→ THE PROBLEM: Report how many lines of the listing contain the string "toolprepro", with no other words.

→ GIVEN DATA:
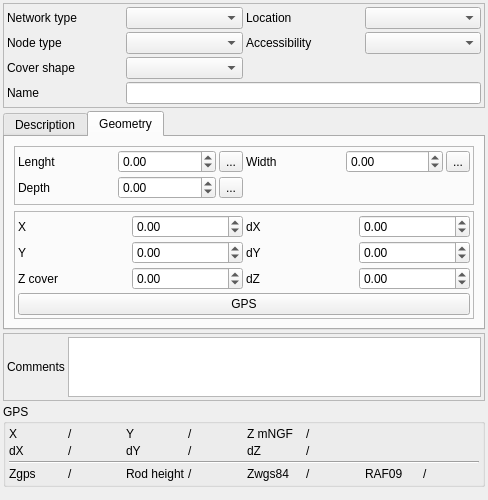
Above: Lamia/iface/qgiswidget/tools/toolprepro/base3_urbandrainage/lamiabase_ud_node_tool_ui_2018SNCF.ui from Artelia/Lamia before the change. Below: the same form after it.
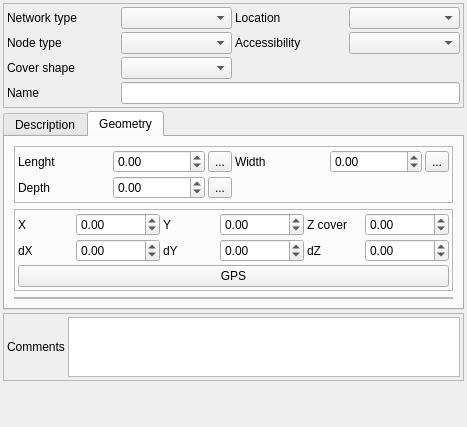
That is the form after the change. The open tabs and pages were chosen to show the change.

Diff of the .ui file:
```diff
--- a/Lamia/iface/qgiswidget/tools/toolprepro/base3_urbandrainage/lamiabase_ud_node_tool_ui_2018SNCF.ui
+++ b/Lamia/iface/qgiswidget/tools/toolprepro/base3_urbandrainage/lamiabase_ud_node_tool_ui_2018SNCF.ui
@@ -6,8 +6,8 @@
    <rect>
     <x>0</x>
     <y>0</y>
-    <width>488</width>
-    <height>500</height>
+    <width>467</width>
+    <height>427</height>
    </rect>
   </property>
   <property name="windowTitle">
@@ -551,18 +551,15 @@
           <property name="spacing">
            <number>3</number>
           </property>
-          <item row="2" column="1">
-           <widget class="QDoubleSpinBox" name="doubleSpinBox_Z">
-            <property name="minimum">
-             <double>-99.000000000000000</double>
+          <item row="0" column="0">
+           <widget class="QLabel" name="label_15">
+            <property name="text">
+             <string>X</string>
             </property>
-            <property name="maximum">
-             <double>99999999.000000000000000</double>
-            </property>
            </widget>
           </item>
-          <item row="1" column="1">
-           <widget class="QDoubleSpinBox" name="doubleSpinBox_Y">
+          <item row="0" column="1">
+           <widget class="QDoubleSpinBox" name="doubleSpinBox_X">
             <property name="minimum">
              <double>-99.000000000000000</double>
             </property>
@@ -571,24 +568,28 @@
             </property>
            </widget>
           </item>
-          <item row="2" column="3">
-           <widget class="QDoubleSpinBox" name="doubleSpinBox_dZ">
-            <property name="minimum">
-             <double>-1.000000000000000</double>
-            </property>
-            <property name="maximum">
-             <double>999.000000000000000</double>
-            </property>
-           </widget>
-          </item>
           <item row="1" column="0">
+           <widget class="QLabel" name="label_16">
+            <property name="text">
+             <string>dX</string>
+            </property>
+           </widget>
+          </item>
+          <item row="1" column="2">
+           <widget class="QLabel" name="label_21">
+            <property name="text">
+             <string>dY</string>
+            </property>
+           </widget>
+          </item>
+          <item row="0" column="2">
            <widget class="QLabel" name="label_18">
             <property name="text">
              <string>Y</string>
             </property>
            </widget>
           </item>
-          <item row="2" column="0">
+          <item row="0" column="4">
            <widget class="QLabel" name="label_22">
             <property name="text">
              <string>Z cover</string>
@@ -605,14 +606,17 @@
             </property>
            </widget>
           </item>
-          <item row="0" column="0">
-           <widget class="QLabel" name="label_15">
-            <property name="text">
-             <string>X</string>
+          <item row="0" column="3">
+           <widget class="QDoubleSpinBox" name="doubleSpinBox_Y">
+            <property name="minimum">
+             <double>-99.000000000000000</double>
+            </property>
+            <property name="maximum">
+             <double>99999999.000000000000000</double>
             </property>
            </widget>
           </item>
-          <item row="0" column="3">
+          <item row="1" column="1">
            <widget class="QDoubleSpinBox" name="doubleSpinBox_dX">
             <property name="minimum">
              <double>-1.000000000000000</double>
@@ -622,8 +626,8 @@
             </property>
            </widget>
           </item>
-          <item row="0" column="1">
-           <widget class="QDoubleSpinBox" name="doubleSpinBox_X">
+          <item row="0" column="5">
+           <widget class="QDoubleSpinBox" name="doubleSpinBox_Z">
             <property name="minimum">
              <double>-99.000000000000000</double>
             </property>
@@ -632,28 +636,24 @@
             </property>
            </widget>
           </item>
-          <item row="1" column="2">
-           <widget class="QLabel" name="label_21">
-            <property name="text">
-             <string>dY</string>
-            </property>
-           </widget>
-          </item>
-          <item row="0" column="2">
-           <widget class="QLabel" name="label_16">
-            <property name="text">
-             <string>dX</string>
-            </property>
-           </widget>
-          </item>
-          <item row="2" column="2">
+          <item row="1" column="4">
            <widget class="QLabel" name="label_23">
             <property name="text">
              <string>dZ</string>
             </property>
            </widget>
           </item>
-          <item row="3" column="0" colspan="4">
+          <item row="1" column="5">
+           <widget class="QDoubleSpinBox" name="doubleSpinBox_dZ">
+            <property name="minimum">
+             <double>-1.000000000000000</double>
+            </property>
+            <property name="maximum">
+             <double>999.000000000000000</double>
+            </property>
+           </widget>
+          </item>
+          <item row="4" column="0" colspan="6">
            <widget class="QPushButton" name="pushButton_getGPS">
             <property name="text">
              <string>GPS</string>
@@ -663,6 +663,16 @@
          </layout>
         </widget>
        </item>
+       <item>
+        <widget class="QFrame" name="frame_gps">
+         <property name="frameShape">
+          <enum>QFrame::StyledPanel</enum>
+         </property>
+         <property name="frameShadow">
+          <enum>QFrame::Raised</enum>
+         </property>
+        </widget>
+       </item>
       </layout>
      </widget>
     </widget>
@@ -714,177 +724,6 @@
      </layout>
     </widget>
    </item>
-   <item>
-    <widget class="QGroupBox" name="groupBox_2">
-     <property name="title">
-      <string>GPS</string>
-     </property>
-     <layout class="QGridLayout" name="gridLayout_17">
-      <property name="leftMargin">
-       <number>3</number>
-      </property>
-      <property name="topMargin">
-       <number>3</number>
-      </property>
-      <property name="rightMargin">
-       <number>3</number>
-      </property>
-      <property name="bottomMargin">
-       <number>3</number>
-      </property>
-      <property name="spacing">
-       <number>3</number>
-      </property>
-      <item row="0" column="3">
-       <widget class="QLabel" name="label_Y">
-        <property name="text">
-         <string>/</string>
-        </property>
-       </widget>
-      </item>
-      <item row="0" column="2">
-       <widget class="QLabel" name="label_64">
-        <property name="text">
-         <string>Y</string>
-        </property>
-       </widget>
-      </item>
-      <item row="1" column="5">
-       <widget class="QLabel" name="label_dZ">
-        <property name="text">
-         <string>/</string>
-        </property>
-       </widget>
-      </item>
-      <item row="0" column="5">
-       <widget class="QLabel" name="label_Z">
-        <property name="text">
-         <string>/</string>
-        </property>
-       </widget>
-      </item>
-      <item row="1" column="1">
-       <widget class="QLabel" name="label_dX">
-        <property name="text">
-         <string>/</string>
-        </property>
-       </widget>
-      </item>
-      <item row="3" column="6">
-       <widget class="QLabel" name="label_61">
-        <property name="text">
-         <string>RAF09</string>
-        </property>
-       </widget>
-      </item>
-      <item row="1" column="4">
-       <widget class="QLabel" name="label_68">
-        <property name="text">
-         <string>dZ</string>
-        </property>
-       </widget>
-      </item>
-      <item row="1" column="0">
-       <widget class="QLabel" name="label_65">
-        <property name="text">
-         <string>dX</string>
-        </property>
-       </widget>
-      </item>
-      <item row="1" column="2">
-       <widget class="QLabel" name="label_67">
-        <property name="text">
-         <string>dY</string>
-        </property>
-       </widget>
-      </item>
-      <item row="1" column="3">
-       <widget class="QLabel" name="label_dY">
-        <property name="text">
-         <string>/</string>
-        </property>
-       </widget>
-      </item>
-      <item row="3" column="0">
-       <widget class="QLabel" name="label_62">
-        <property name="text">
-         <string>Zgps</string>
-        </property>
-       </widget>
-      </item>
-      <item row="0" column="4">
-       <widget class="QLabel" name="label_66">
-        <property name="text">
-         <string>Z mNGF</string>
-        </property>
-       </widget>
-      </item>
-      <item row="3" column="1">
-       <widget class="QLabel" name="label_zgps">
-        <property name="text">
-         <string>/</string>
-        </property>
-       </widget>
-      </item>
-      <item row="3" column="3">
-       <widget class="QLabel" name="label_hautperche">
-        <property name="text">
-         <string>/</string>
-        </property>
-       </widget>
-      </item>
-      <item row="3" column="2">
-       <widget class="QLabel" name="label_70">
-        <property name="text">
-         <string>Rod height</string>
-        </property>
-       </widget>
-      </item>
-      <item row="3" column="5">
-       <widget class="QLabel" name="label_zwgs84">
-        <property name="text">
-         <string>/</string>
-        </property>
-       </widget>
-      </item>
-      <item row="3" column="4">
-       <widget class="QLabel" name="label_63">
-        <property name="text">
-         <string>Zwgs84</string>
-        </property>
-       </widget>
-      </item>
-      <item row="0" column="1">
-       <widget class="QLabel" name="label_X">
-        <property name="text">
-         <string>/</string>
-        </property>
-       </widget>
-      </item>
-      <item row="0" column="0">
-       <widget class="QLabel" name="label_69">
-        <property name="text">
-         <string>X</string>
-        </property>
-       </widget>
-      </item>
-      <item row="3" column="7">
-       <widget class="QLabel" name="label_raf09">
-        <property name="text">
-         <string>/</string>
-        </property>
-       </widget>
-      </item>
-      <item row="2" column="0" colspan="8">
-       <widget class="Line" name="line">
-        <property name="orientation">
-         <enum>Qt::Horizontal</enum>
-        </property>
-       </widget>
-      </item>
-     </layout>
-    </widget>
-   </item>
    <item>
     <spacer name="verticalSpacer">
      <property name="orientation">
```
Left out of the diff: 2 changed lines with no effect on the pictures.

→ SOLUTION: 3